Elio Di Rupo has called for a network of bilingual schools in Brussels and areas at the so-called ‘language frontiers'. The proposal makes both pedagogical and political sense.
Di Rupo believes that bilingual primary and secondary schools are important because: “If Flemings and Walloons want to remain one country, they have to understand each other.” And language is an important step towards promoting understanding.
Owing to the nature of the long and bitter language struggle in Belgium, schools in the country are taught primarily in the medium of one or the other of the country's three official languages. Other languages are taught as second or foreign languages. However, the bilingual ‘immersion' method requires both the two languages – here, Dutch and French – to be used as actual languages of instruction in order for pupils to develop a natural grasp of the languages.
Perhaps fearing a return to the old monolingual French education system, many Flemish politicians reacted negatively to the proposal. The Open VLD liberal party found the idea “unthinkable”, according to one of its politicians.

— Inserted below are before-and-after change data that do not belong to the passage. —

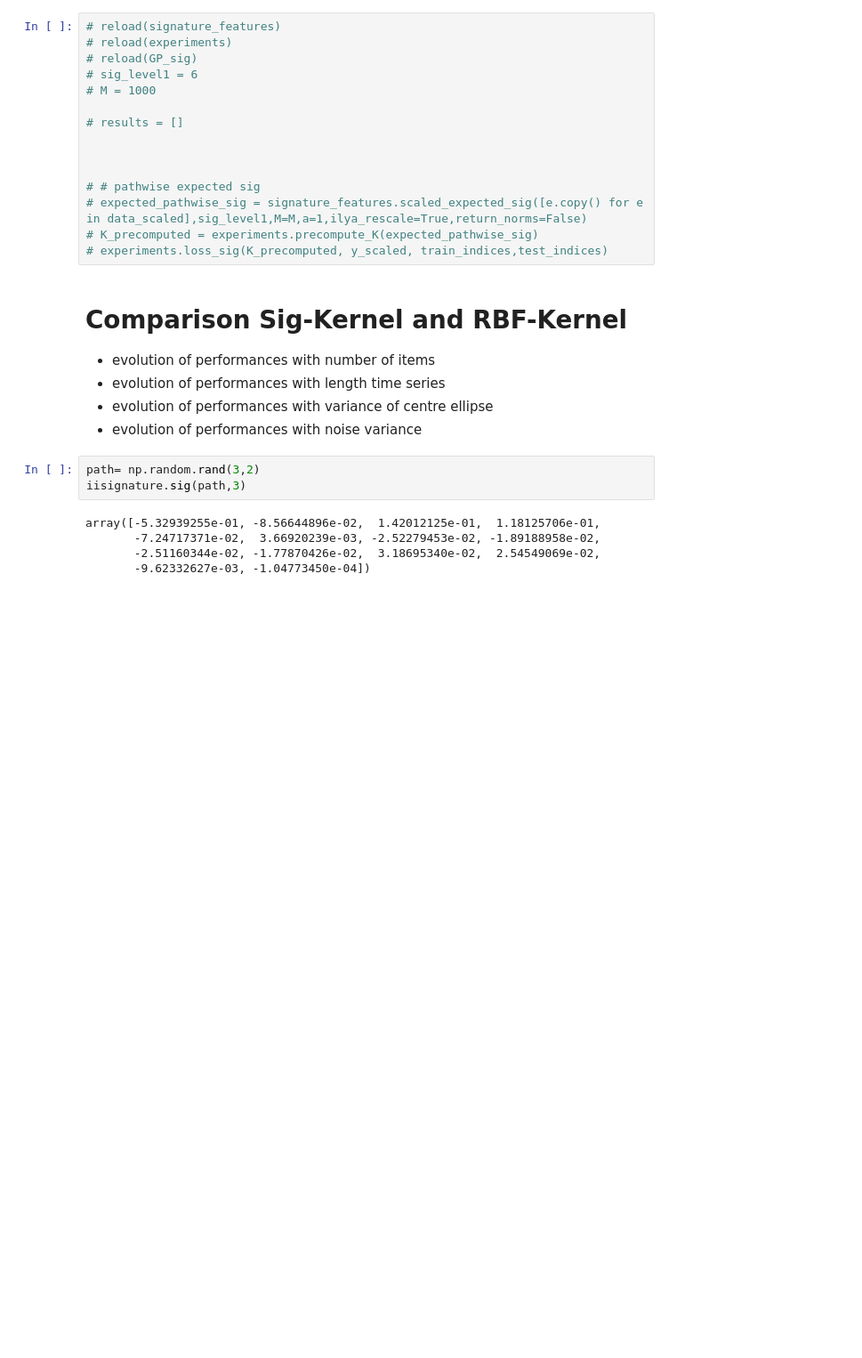
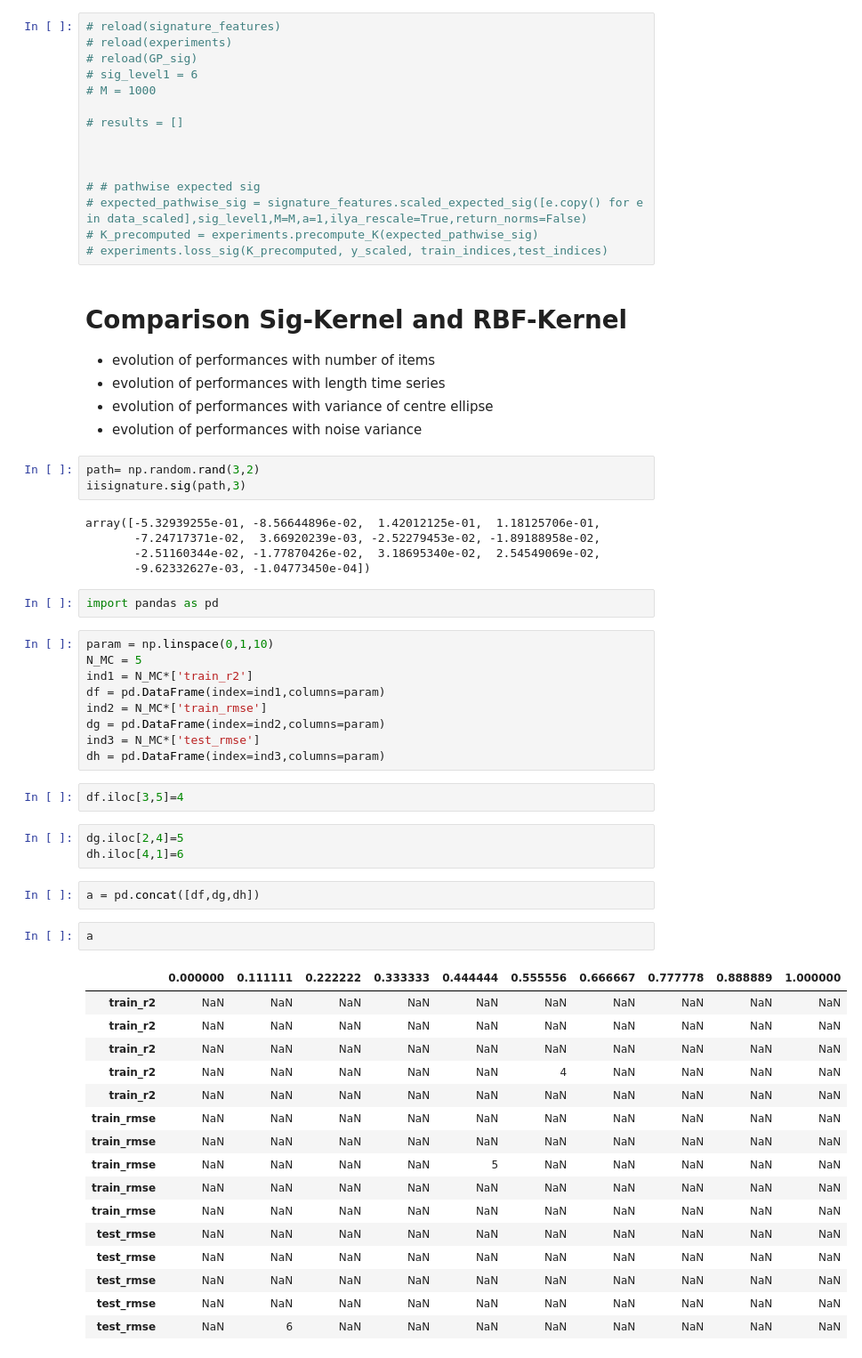
Before and after one commit to maudl3116/Distribution_Regression_Streams, a Jupyter notebook: Looking_For_Good_Synthetic_Datasets.ipynb, the cells around one changed output. Shown at 89% size. Cells and saved outputs as stored; diff of their text form; blank space fills up the shorter version.

```diff
--- a/Looking_For_Good_Synthetic_Datasets.ipynb
+++ b/Looking_For_Good_Synthetic_Datasets.ipynb
@@ -184,3 +166,40 @@ array([-5.32939255e-01, -8.56644896e-02,  1.42012125e-01,  1.18125706e-01,
        -7.24717371e-02,  3.66920239e-03, -2.52279453e-02, -1.89188958e-02,
        -2.51160344e-02, -1.77870426e-02,  3.18695340e-02,  2.54549069e-02,
        -9.62332627e-03, -1.04773450e-04])
+# %%
+import pandas as pd
+# %%
+param = np.linspace(0,1,10)
+N_MC = 5
+ind1 = N_MC*['train_r2']
+df = pd.DataFrame(index=ind1,columns=param)
+ind2 = N_MC*['train_rmse']
+dg = pd.DataFrame(index=ind2,columns=param)
+ind3 = N_MC*['test_rmse']
+dh = pd.DataFrame(index=ind3,columns=param)
+# %%
+df.iloc[3,5]=4
+# %%
+dg.iloc[2,4]=5
+dh.iloc[4,1]=6
+# %%
+a = pd.concat([df,dg,dh])
+# %%
+a
+# %% [output]
+|  | 0.000000 | 0.111111 | 0.222222 | 0.333333 | 0.444444 | 0.555556 | 0.666667 | 0.777778 | 0.888889 | 1.000000 |
+| train_r2 | NaN | NaN | NaN | NaN | NaN | NaN | NaN | NaN | NaN | NaN |
+| train_r2 | NaN | NaN | NaN | NaN | NaN | NaN | NaN | NaN | NaN | NaN |
+| train_r2 | NaN | NaN | NaN | NaN | NaN | NaN | NaN | NaN | NaN | NaN |
+| train_r2 | NaN | NaN | NaN | NaN | NaN | 4 | NaN | NaN | NaN | NaN |
+| train_r2 | NaN | NaN | NaN | NaN | NaN | NaN | NaN | NaN | NaN | NaN |
+| train_rmse | NaN | NaN | NaN | NaN | NaN | NaN | NaN | NaN | NaN | NaN |
+| train_rmse | NaN | NaN | NaN | NaN | NaN | NaN | NaN | NaN | NaN | NaN |
+| train_rmse | NaN | NaN | NaN | NaN | 5 | NaN | NaN | NaN | NaN | NaN |
+| train_rmse | NaN | NaN | NaN | NaN | NaN | NaN | NaN | NaN | NaN | NaN |
+| train_rmse | NaN | NaN | NaN | NaN | NaN | NaN | NaN | NaN | NaN | NaN |
+| test_rmse | NaN | NaN | NaN | NaN | NaN | NaN | NaN | NaN | NaN | NaN |
+| test_rmse | NaN | NaN | NaN | NaN | NaN | NaN | NaN | NaN | NaN | NaN |
+| test_rmse | NaN | NaN | NaN | NaN | NaN | NaN | NaN | NaN | NaN | NaN |
+| test_rmse | NaN | NaN | NaN | NaN | NaN | NaN | NaN | NaN | NaN | NaN |
+| test_rmse | NaN | 6 | NaN | NaN | NaN | NaN | NaN | NaN | NaN | NaN |
```
Also changed, not shown: parts of 3 cells of this notebook, 3 other files.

Some politicians couched their opposition in pedagogical concerns. “In our view, multilingualism stems from a good command of Dutch,” opined Khatleen Helsen of the Christian democratic CD&V.
“Immerse linguistically weak children in multiple languages and you risk that they become zero-lingual,” according to Flemish Education Minster Frank Vandenbroucke of the socialist SP.A.
However, despite problems, bilingual education has scored major successes in countries like Switzerland and Canada. In addition, an experimental programme run by the Walloon community has produced positive results among the community which is traditionally the weakest at languages in Belgium.
If Flanders does not take on this idea and lets Wallonia pursue it alone, it risks not only national unity among the coming generations, but also the competitive edge its multilingual population currently enjoys.